Hype Cycles 2015: “VP Distinguished Analyst Betsy Burton talks about this year’s Hype Cycle Special Report.” http://www.gartner.com/technology/research/hype-cycles/
Betsy Burton explains that Big Data is gone as a hype cycle report because the concept is in so many places they decided to fold it in to each of those other reports. It’s gone as a dot on the main curve also. Is it no longer relevant to the hype cycle? Far from it. But you have to dig deeper to understand.
“But it’s really important that people DON’T consider a position on the Hype Cycle — in other words, moving towards the peak, or even moving towards the trough — as an indication of maturity. It’s really an expression of what we’re hearing as industry noise.” Betsy Burton on the 2015 Gartner Hype Cycles.
They’ve expanded the way the hype cycle reports give information. It isn’t just about the hype anymore, but each report includes information on the specific technologies, their benefits, their maturity, and how well adapted they are to their market. Does it work? Does it work well? Are people using it? Is it ready? These are considered distinct and separate concepts from reporting about the “hype,” the industry conversations and reporting around any specific tech. She mentioned that the technologies are changing VERY rapidly. True, but does that mean that they are leapfrogging from the trough of disillusionment directly into full production for primetime consumption within a year? That seems unlikely.

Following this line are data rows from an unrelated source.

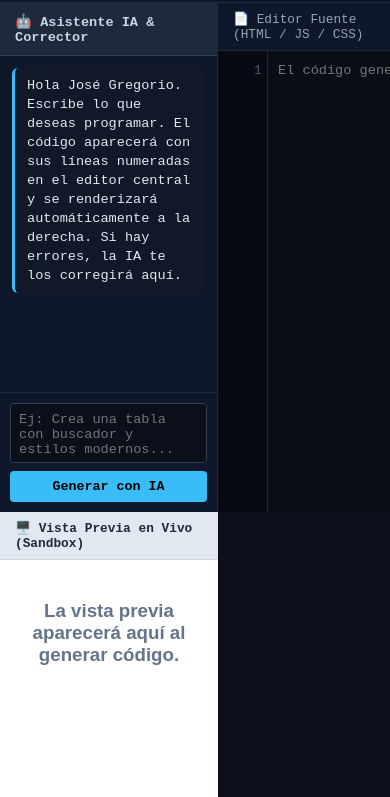
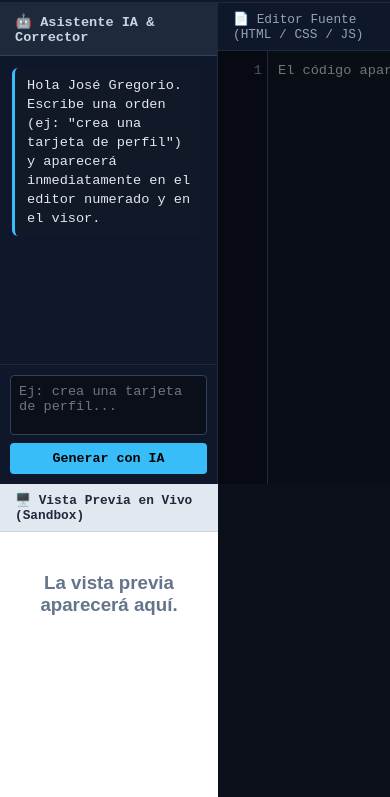
Before and after one commit to systemgregorypc/Ag3-Inteligencia-Artificial-, a plain HTML site: page index.html in a window 390 px wide. Shown: the part 47-844 px from the top of the page. Drawn offline with Linux system fonts and the light colour scheme.

Commit message:
Update index.html

```diff
--- a/index.html
+++ b/index.html
@@ -5,266 +5,66 @@
     <meta name="viewport" content="width=device-width, initial-scale=1.0">
     <title>AG3 IA Code — Editor Web & Núcleo IA</title>
     <style>
-        * {
-            margin: 0;
-            padding: 0;
-            box-sizing: border-box;
-            font-family: 'Fira Code', 'Courier New', Courier, monospace;
-        }
-
-        body {
-            background: #0b0f19;
-            color: #f8fafc;
-            height: 100vh;
-            display: flex;
-            flex-direction: column;
-            overflow: hidden;
-        }
-
-        /* --- BARRA SUPERIOR --- */
-        header {
-            height: 50px;
-            background: #0f172a;
-            border-bottom: 1px solid #1e293b;
-            display: flex;
-            align-items: center;
-            justify-content: space-between;
-            padding: 0 20px;
-        }
-
-        .logo {
-            font-size: 1rem;
-            font-weight: bold;
-            color: #38bdf8;
-            display: flex;
-            align-items: center;
-            gap: 8px;
-        }
-
-        .logo span {
-            background: rgba(56, 189, 248, 0.15);
-            color: #38bdf8;
-            font-size: 0.7rem;
-            padding: 2px 6px;
-            border-radius: 4px;
-            border: 1px solid rgba(56, 189, 248, 0.3);
-        }
-
-        .status-bar {
-            font-size: 0.8rem;
-            color: #10b981;
-        }
-
-        /* --- CONTENEDOR PRINCIPAL (3 COLUMNAS: CHAT, EDITOR DE CÓDIGO CON LÍNEAS, VISOR) --- */
-        .workspace {
-            flex: 1;
-            display: grid;
-            grid-template-columns: 320px 1fr 1fr;
-            height: calc(100vh - 50px);
-            overflow: hidden;
-        }
-
-        @media (max-width: 1100px) {
-            .workspace {
-                grid-template-columns: 1fr 1fr;
-            }
-            .code-container-col {
-                display: none; /* Se oculta en pantallas chicas para dar espacio */
-            }
-        }
-
-        /* 1. PANEL DE IA / CHAT */
-        .ai-panel {
-            background: #0f172a;
-            border-right: 1px solid #1e293b;
-            display: flex;
-            flex-direction: column;
-        }
-
-        .ai-header {
-            padding: 10px 15px;
-            background: #1e293b;
-            font-size: 0.85rem;
-            font-weight: bold;
-            color: #cbd5e1;
-            border-bottom: 1px solid #334155;
-        }
-
-        .ai-messages {
-            flex: 1;
-            padding: 12px;
-            overflow-y: auto;
-            display: flex;
-            flex-direction: column;
-            gap: 10px;
-            font-size: 0.85rem;
-        }
-
-        .msg {
-            padding: 8px 12px;
-            border-radius: 6px;
-            line-height: 1.4;
-            word-break: break-word;
-        }
+        * { margin: 0; padding: 0; box-sizing: border-box; font-family: 'Courier New', Courier, monospace; }
+        body { background: #0b0f19; color: #f8fafc; height: 100vh; display: flex; flex-direction: column; overflow: hidden; }
+        header { height: 50px; background: #0f172a; border-bottom: 1px solid #1e293b; display: flex; align-items: center; justify-content: space-between; padding: 0 20px; }
+        .logo { font-size: 1rem; font-weight: bold; color: #38bdf8; display: flex; align-items: center; gap: 8px; }
+        .logo span { background: rgba(56, 189, 248, 0.15); color: #38bdf8; font-size: 0.7rem; padding: 2px 6px; border-radius: 4px; border: 1px solid rgba(56, 189, 248, 0.3); }
+        .status-bar { font-size: 0.8rem; color: #10b981; }
+        .workspace { flex: 1; display: grid; grid-template-columns: 320px 1fr 1fr; height: calc(100vh - 50px); overflow: hidden; }
+        @media (max-width: 1100px) { .workspace { grid-template-columns: 1fr 1fr; } .code-container-col { display: none; } }
+        .ai-panel { background: #0f172a; border-right: 1px solid #1e293b; display: flex; flex-direction: column; }
+        .ai-header { padding: 10px 15px; background: #1e293b; font-size: 0.85rem; font-weight: bold; color: #cbd5e1; border-bottom: 1px solid #334155; }
+        .ai-messages { flex: 1; padding: 12px; overflow-y: auto; display: flex; flex-direction: column; gap: 10px; font-size: 0.85rem; }
+        .msg { padding: 8px 12px; border-radius: 6px; line-height: 1.4; word-break: break-word; }
         .msg.user { background: #1e293b; color: #38bdf8; }
         .msg.ai { background: #111827; color: #e2e8f0; border-left: 3px solid #38bdf8; }
-        .msg.error { background: #7f1d1d; color: #fca5a5; }
-
-        .ai-input-area {
-            padding: 10px;
-            background: #0f172a;
-            border-top: 1px solid #1e293b;
-            display: flex;
-            flex-direction: column;
-            gap: 8px;
-        }
-
-        .ai-input-area textarea {
-            background: #0b0f19;
-            border: 1px solid #334155;
-            color: #fff;
-            padding: 8px;
-            border-radius: 4px;
-            resize: none;
-            height: 60px;
-            font-size: 0.85rem;
-            outline: none;
-        }
-
+        .ai-input-area { padding: 10px; background: #0f172a; border-top: 1px solid #1e293b; display: flex; flex-direction: column; gap: 8px; }
+        .ai-input-area textarea { background: #0b0f19; border: 1px solid #334155; color: #fff; padding: 8px; border-radius: 4px; resize: none; height: 60px; font-size: 0.85rem; outline: none; }
         .ai-input-area textarea:focus { border-color: #38bdf8; }
-
-        .btn-run {
-            background: #38bdf8;
-            color: #000;
-            border: none;
-            padding: 8px;
-            border-radius: 4px;
-            font-weight: bold;
-            cursor: pointer;
-            transition: background 0.2s;
-        }
+        .btn-run { background: #38bdf8; color: #000; border: none; padding: 8px; border-radius: 4px; font-weight: bold; cursor: pointer; transition: background 0.2s; }
         .btn-run:hover { background: #7dd3fc; }
-
-        /* 2. EDITOR DE CÓDIGO EN LÍNEA (CON NÚMEROS 1 A 5000+) */
-        .code-container-col {
-            display: flex;
-            flex-direction: column;
-            background: #090d16;
-            border-right: 1px solid #1e293b;
-        }
-
-        .editor-toolbar {
-            padding: 8px 15px;
-            background: #0f172a;
-            border-bottom: 1px solid #1e293b;
-            font-size: 0.8rem;
-            color: #94a3b8;
-            display: flex;
-            justify-content: space-between;
-            align-items: center;
-        }
-
-        .editor-wrapper {
-            flex: 1;
-            display: flex;
-            overflow: auto;
-            position: relative;
-        }
-
-        /* Números de línea dinámicos */
-        .line-numbers {
-            width: 50px;
-            background: #070a12;
-            color: #475569;
-            padding: 10px 5px;
-            text-align: right;
-            font-size: 0.85rem;
-            line-height: 1.5;
-            user-select: none;
-            border-right: 1px solid #1e293b;
-        }
-
-        /* Área de edición de texto real */
-        #codeEditor {
-            flex: 1;
-            background: transparent;
-            color: #34d399;
-            border: none;
-            padding: 10px;
-            font-size: 0.85rem;
-            line-height: 1.5;
-            resize: none;
-            outline: none;
-            white-space: pre;
-            overflow-wrap: normal;
-            overflow-x: auto;
-        }
-
-        /* 3. VISOR EN VIVO (SANDBOX) */
-        .preview-panel {
-            display: flex;
-            flex-direction: column;
-            background: #ffffff;
-        }
-
-        .preview-header {
-            padding: 8px 15px;
-            background: #e2e8f0;
-            color: #1e293b;
-            font-size: 0.8rem;
-            font-weight: bold;
-            border-bottom: 1px solid #cbd5e1;
-        }
-
-        #livePreview {
-            flex: 1;
-            border: none;
-            width: 100%;
-            height: 100%;
-        }
+        .code-container-col { display: flex; flex-direction: column; background: #090d16; border-right: 1px solid #1e293b; }
+        .editor-toolbar { padding: 8px 15px; background: #0f172a; border-bottom: 1px solid #1e293b; font-size: 0.8rem; color: #94a3b8; display: flex; justify-content: space-between; align-items: center; }
+        .editor-wrapper { flex: 1; display: flex; overflow: auto; position: relative; }
+        .line-numbers { width: 50px; background: #070a12; color: #475569; padding: 10px 5px; text-align: right; font-size: 0.85rem; line-height: 1.5; user-select: none; border-right: 1px solid #1e293b; }
+        #codeEditor { flex: 1; background: transparent; color: #34d399; border: none; padding: 10px; font-size: 0.85rem; line-height: 1.5; resize: none; outline: none; white-space: pre; overflow-x: auto; }
+        .preview-panel { display: flex; flex-direction: column; background: #ffffff; }
+        .preview-header { padding: 8px 15px; background: #e2e8f0; color: #1e293b; font-size: 0.8rem; font-weight: bold; border-bottom: 1px solid #cbd5e1; }
+        #livePreview { flex: 1; border: none; width: 100%; height: 100%; }
     </style>
 </head>
 <body>
-
     <header>
-        <div class="logo">
-            💻 AG3 IA Code Editor <span>Núcleo Pro</span>
-        </div>
+        <div class="logo">💻 AG3 IA Code Editor <span>Núcleo Pro</span></div>
         <div class="status-bar" id="statusText">● Sistema Operativo</div>
     </header>
-
     <div class="workspace">
-        <!-- PANEL 1: CHAT IA -->
         <div class="ai-panel">
             <div class="ai-header">🤖 Asistente IA & Corrector</div>
             <div class="ai-messages" id="aiMessages">
-                <div class="msg ai">Hola José Gregorio. Escribe lo que deseas programar. El código aparecerá con sus líneas numeradas en el editor central y se renderizará automáticamente a la derecha. Si hay errores, la IA te los corregirá aquí.</div>
+                <div class="msg ai">Hola José Gregorio. Escribe una orden (ej: "crea una tarjeta de perfil") y aparecerá inmediatamente en el editor numerado y en el visor.</div>
             </div>
             <div class="ai-input-area">
-                <textarea id="promptInput" placeholder="Ej: Crea una tabla con buscador y estilos modernos..."></textarea>
+                <textarea id="promptInput" placeholder="Ej: crea una tarjeta de perfil..."></textarea>
                 <button class="btn-run" id="sendBtn">Generar con IA</button>
             </div>
         </div>
-
-        <!-- PANEL 2: EDITOR DE CÓDIGO CON LÍNEAS -->
         <div class="code-container-col">
             <div class="editor-toolbar">
-                <span>📄 Editor Fuente (HTML / JS / CSS)</span>
+                <span>📄 Editor Fuente (HTML / CSS / JS)</span>
                 <span id="lineCount">Líneas: 1</span>
             </div>
             <div class="editor-wrapper">
                 <div class="line-numbers" id="lineNumbers">1</div>
-                <textarea id="codeEditor" spellcheck="false" placeholder="El código generado o escrito a mano aparecerá aquí..."></textarea>
+                <textarea id="codeEditor" spellcheck="false" placeholder="El código aparecerá aquí..."></textarea>
             </div>
         </div>
-
-        <!-- PANEL 3: VISOR EN VIVO -->
         <div class="preview-panel">
             <div class="preview-header">🖥️ Vista Previa en Vivo (Sandbox)</div>
-            <iframe id="livePreview" srcdoc="<h3 style='font-family:sans-serif; text-align:center; margin-top:40px; color:#64748b;'>La vista previa aparecerá aquí al generar código.</h3>"></iframe>
+            <iframe id="livePreview" srcdoc="<h3 style='font-family:sans-serif; text-align:center; margin-top:40px; color:#64748b;'>La vista previa aparecerá aquí.</h3>"></iframe>
         </div>
     </div>
-
     <script>
         const promptInput = document.getElementById('promptInput');
         const sendBtn = document.getElementById('sendBtn');
@@ -275,36 +75,28 @@
         const livePreview = document.getElementById('livePreview');
         const statusText = document.getElementById('statusText');
 
-        // Función para actualizar los números de línea dinámicamente hasta 5000+
         function updateLineNumbers() {
             const lines = codeEditor.value.split('\n').length;
             let numbersStr = '';
-            for (let i = 1; i <= Math.max(lines, 1); i++) {
-                numbersStr += i + '\n';
-            }
+            for (let i = 1; i <= Math.max(lines, 1); i++) { numbersStr += i + '\n'; }
             lineNumbers.textContent = numbersStr;
             lineCount.textContent = `Líneas: ${lines}`;
         }
 
         codeEditor.addEventListener('input', () => {
             updateLineNumbers();
-            // Sincroniza en tiempo real con el visor si escribes a mano
             livePreview.srcdoc = codeEditor.value;
         });
+        codeEditor.addEventListener('scroll', () => { lineNumbers.scrollTop = codeEditor.scrollTop; });
 
-        codeEditor.addEventListener('scroll', () => {
-            lineNumbers.scrollTop = codeEditor.scrollTop;
-        });
-
-        function appendMsg(sender, text, isError = false) {
+        function appendMsg(sender, text) {
             const div = document.createElement('div');
-            div.className = `msg ${sender} ${isError ? 'error' : ''}`;
+            div.className = `msg ${sender}`;
             div.textContent = text;
             aiMessages.appendChild(div);
             aiMessages.scrollTop = aiMessages.scrollHeight;
         }
 
-        // Petición al Cloudflare Worker
         async function handleGenerate() {
             const text = promptInput.value.trim();
             if (!text || sendBtn.disabled) return;
@@ -312,7 +104,7 @@
             appendMsg('user', text);
             promptInput.value = '';
             sendBtn.disabled = true;
-            statusText.textContent = "● Generando código...";
+            statusText.textContent = "● Procesando...";
             statusText.style.color = "#f59e0b";
 
             try {
@@ -323,17 +115,16 @@
                 });
 
                 const data = await response.json();
-
                 if (response.ok && data.success) {
                     codeEditor.value = data.code;
                     updateLineNumbers();
                     livePreview.srcdoc = data.code;
-                    appendMsg('ai', '✅ Código generado y cargado en el editor con éxito. Si notas algún error lógico, descríbelo aquí y lo corregiré.');
+                    appendMsg('ai', '✅ Código cargado en el editor y renderizado con éxito.');
                 } else {
-                    appendMsg('ai', `❌ Error: ${data.error || 'No se pudo procesar.'}`, true);
+                    appendMsg('ai', '❌ Error: ' + (data.error || 'No se pudo generar.'));
                 }
             } catch (err) {
-                appendMsg('ai', `❌ Error de red: ${err.message}`, true);
+                appendMsg('ai', '❌ Error de red: ' + err.message);
             } finally {
                 sendBtn.disabled = false;
                 statusText.textContent = "● Sistema Operativo";
@@ -343,13 +134,9 @@
 
         sendBtn.addEventListener('click', handleGenerate);
         promptInput.addEventListener('keydown', (e) => {
-            if (e.key === 'Enter' && !e.shiftKey) {
-                e.preventDefault();
-                handleGenerate();
-            }
+            if (e.key === 'Enter' && !e.shiftKey) { e.preventDefault(); handleGenerate(); }
         });
 
-        // Inicializar líneas al cargar
         updateLineNumbers();
     </script>
 </body>
```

The three main categories she mentioned as leading clusters are Bio, Smart, and People-Centric.
BIO = biotech; biochips; bioprinting; human augmentation
SMART = smart advisors; smart cities; smart dust (missing from this year’s list); smart government; smart grid; smart machines; smart robots; connected home; wearable devices in smart government
PEOPLE-CENTRIC = people centric experiences; citizen developer; citizen experience; corporate social responsibility; digital workplace; virtual care
Readers of this blog already heard about DARPAbit (“Biology IS Technology”), so bio is no surprise here. Smart tech we’ve been hearing about for several years. The “People-Centric” is what interested me the most. There was another Gartner piece earlier this year that clarifies this: “Smart Agents Will Drive the Switch From Technology-Literate People, to People-Literate Technology.” They also have another separate hype cycle report on consumer engagement with healthcare and wellness (what most of my friends call the “e-patient movement”).
I’m seeing a great many connections in the new ETech Hype Cycle and healthcare, as well as with libraries. Could we make libraries more “literate” about our patrons? Take a look at the curve at the opening of this post. Anything you’d like me to explore more?